This being the last volume, there is a good bit of action across the last couple of episodes as they deal with the Faydoom, especially since it's that kind of overwhelming force that seems impossible to take down in a short amount of time. This provides for some good fanservice moments with the girls all in their shiny outfits and working hard together, but the moments that really make things work briefly in this volume are the same as the previous one with Neito, the reverse-reincarnating woman. Having seen her future before and knowing that Tomokazu is key to it, the time she's spent with him has drawn her only more to him but she's managed to keep it under wraps for the most part. Amusing, Neneko seems to understand and you can gamble that some of her outward nature is influenced by Neito underneath. As the Destiny Transformation gets closer, it's Neito that really gives Tomokazu the incentive to do what he has to do in one of the few real moments in the show where the emotion is just strong.
For a game based on a video game, Yumeria could certainly be a lot worse than it turned out to be. The harem situation was decently done even if some of it was just badly obvious like Nanase and her secret identity. The character designs, even when seeming like some of the basic designs out there, were well done and very consistent and fluid throughout the show. Each of the characters ended up with a decent personality attached to them and I think they even managed a decent enough job with Mone. And I usually detest single-word characters since it's something that invariably just is used for gags whereas I think it just comes across as stupidity on their part. This volume manages to end things on a slightly higher note but this is mainly helped by the overall minimal amount of filler and the streamlined plot. This should would have been mind-numbing as a full twenty-six episode series but it works decently enough at this level. For fans of the show, they're getting a solid and well done release here with a very fast release schedule that gets it into their hands even quicker. This isn't a show I see myself revisiting anytime soon though and was one that wasn't high on my list to watch when new volumes arrived either.

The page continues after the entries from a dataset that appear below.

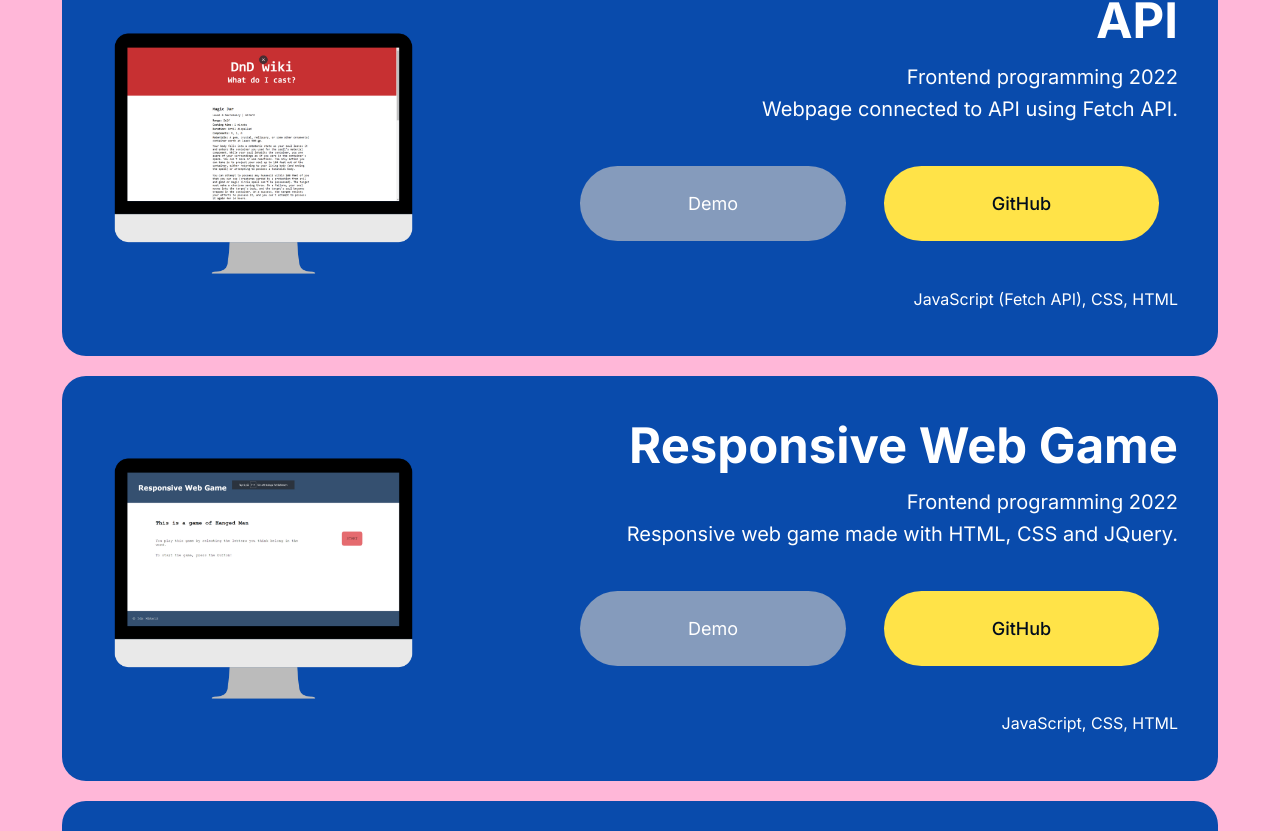
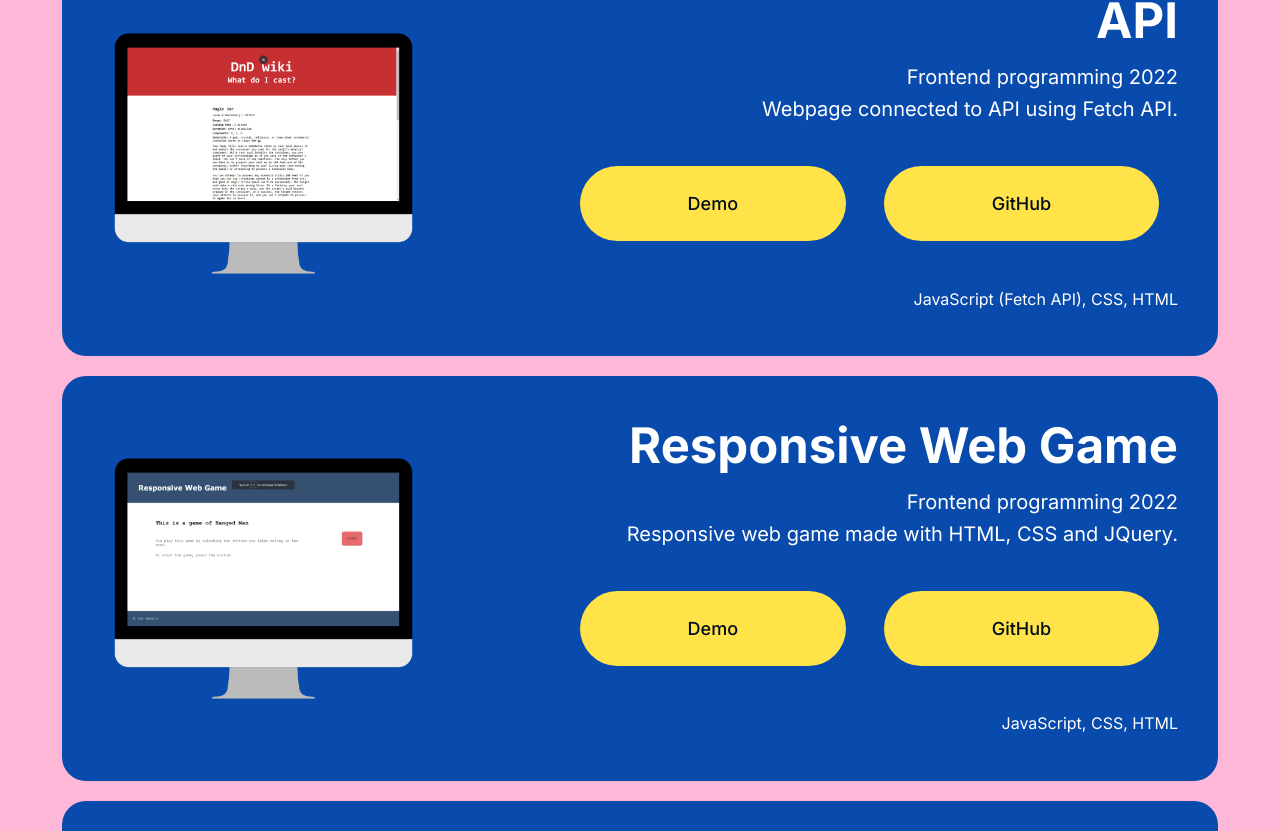
Before and after one commit to idamakela/assign-5, a Next.js app: page /projects in a window 1280 px wide. Shown: the part 6149-6980 px from the top of the page. Built offline with nearby package versions, Linux system fonts and the light colour scheme.

Commit message:
updated previous projects with deployed links

```diff
--- a/public/data.js
+++ b/public/data.js
@@ -5,8 +5,8 @@ const data = [
     desc: 'Responsive portfolio webpage prototype using only HTML and CSS.',
     tools: 'HTML, CSS',
     img: './img/one-webpage.png',
-    demo: '',
-    live: false,
+    demo: 'https://idamakela.github.io/projects/one-webpage/html/home.html',
+    live: true,
     github: 'https://github.com/idamakela/one-webpage',
     public: true,
     keywords: ['responsive', 'webpage', 'no javascript'],
@@ -17,8 +17,8 @@ const data = [
     desc: 'Vanilla JS game of Hanged Man made to work through alerts.',
     tools: 'JavaScript, HTML, CSS',
     img: './img/two-jsGame.png',
-    demo: '',
-    live: false,
+    demo: 'https://idamakela.github.io/projects/two-jsGame/html/index.html',
+    live: true,
     github: 'https://github.com/idamakela/two-jsGame',
     public: true,
     keywords: [],
@@ -29,8 +29,8 @@ const data = [
     desc: 'Responsive web game made with HTML, CSS and JQuery.',
     tools: 'JavaScript, CSS, HTML',
     img: './img/three-responsiveWebGame.png',
-    demo: '',
-    live: false,
+    demo: 'https://idamakela.github.io/projects/three-responsiveWebGame/html/index.html',
+    live: true,
     github: 'https://github.com/idamakela/three-responsiveWebGame',
     public: true,
     keywords: [],
@@ -41,8 +41,8 @@ const data = [
     desc: 'Webpage connected to API using Fetch API.',
     tools: 'JavaScript (Fetch API), CSS, HTML',
     img: './img/four-api.png',
-    demo: '',
-    live: false,
+    demo: 'https://idamakela.github.io/projects/four-api/html/index.html',
+    live: true,
     github: 'https://github.com/idamakela/four-api',
     public: true,
     keywords: [],
```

Japanese 2.0 Language,English 2.0 Language,English Subtitles,Clean opening animation,Clean closing animation
Panasonic PT50LC13 50" LCD RP HDTV, Zenith DVB-318 Progressive Scan codefree DVD player via DVI, Sony STR-DE835 DD/DTS receiver, Monster component cable and Panasonic SB-TP20S Multi-Channel Speaker System With 100-Watt Subwoofer.
Mania Grade: B-
Audio Rating: B+
Video Rating: A-
Packaging Rating: B+
Menus Rating: B
Extras Rating: B-
Age Rating: TV 14
Region: 1 - North America
Released By: ADV Films
Running time: 100
Aspect Ratio: 1.78:1 Anamorphic Widescreen
Disc Resolution: 480i/p (mixed/unknown)
Disc Encoding: MPEG-2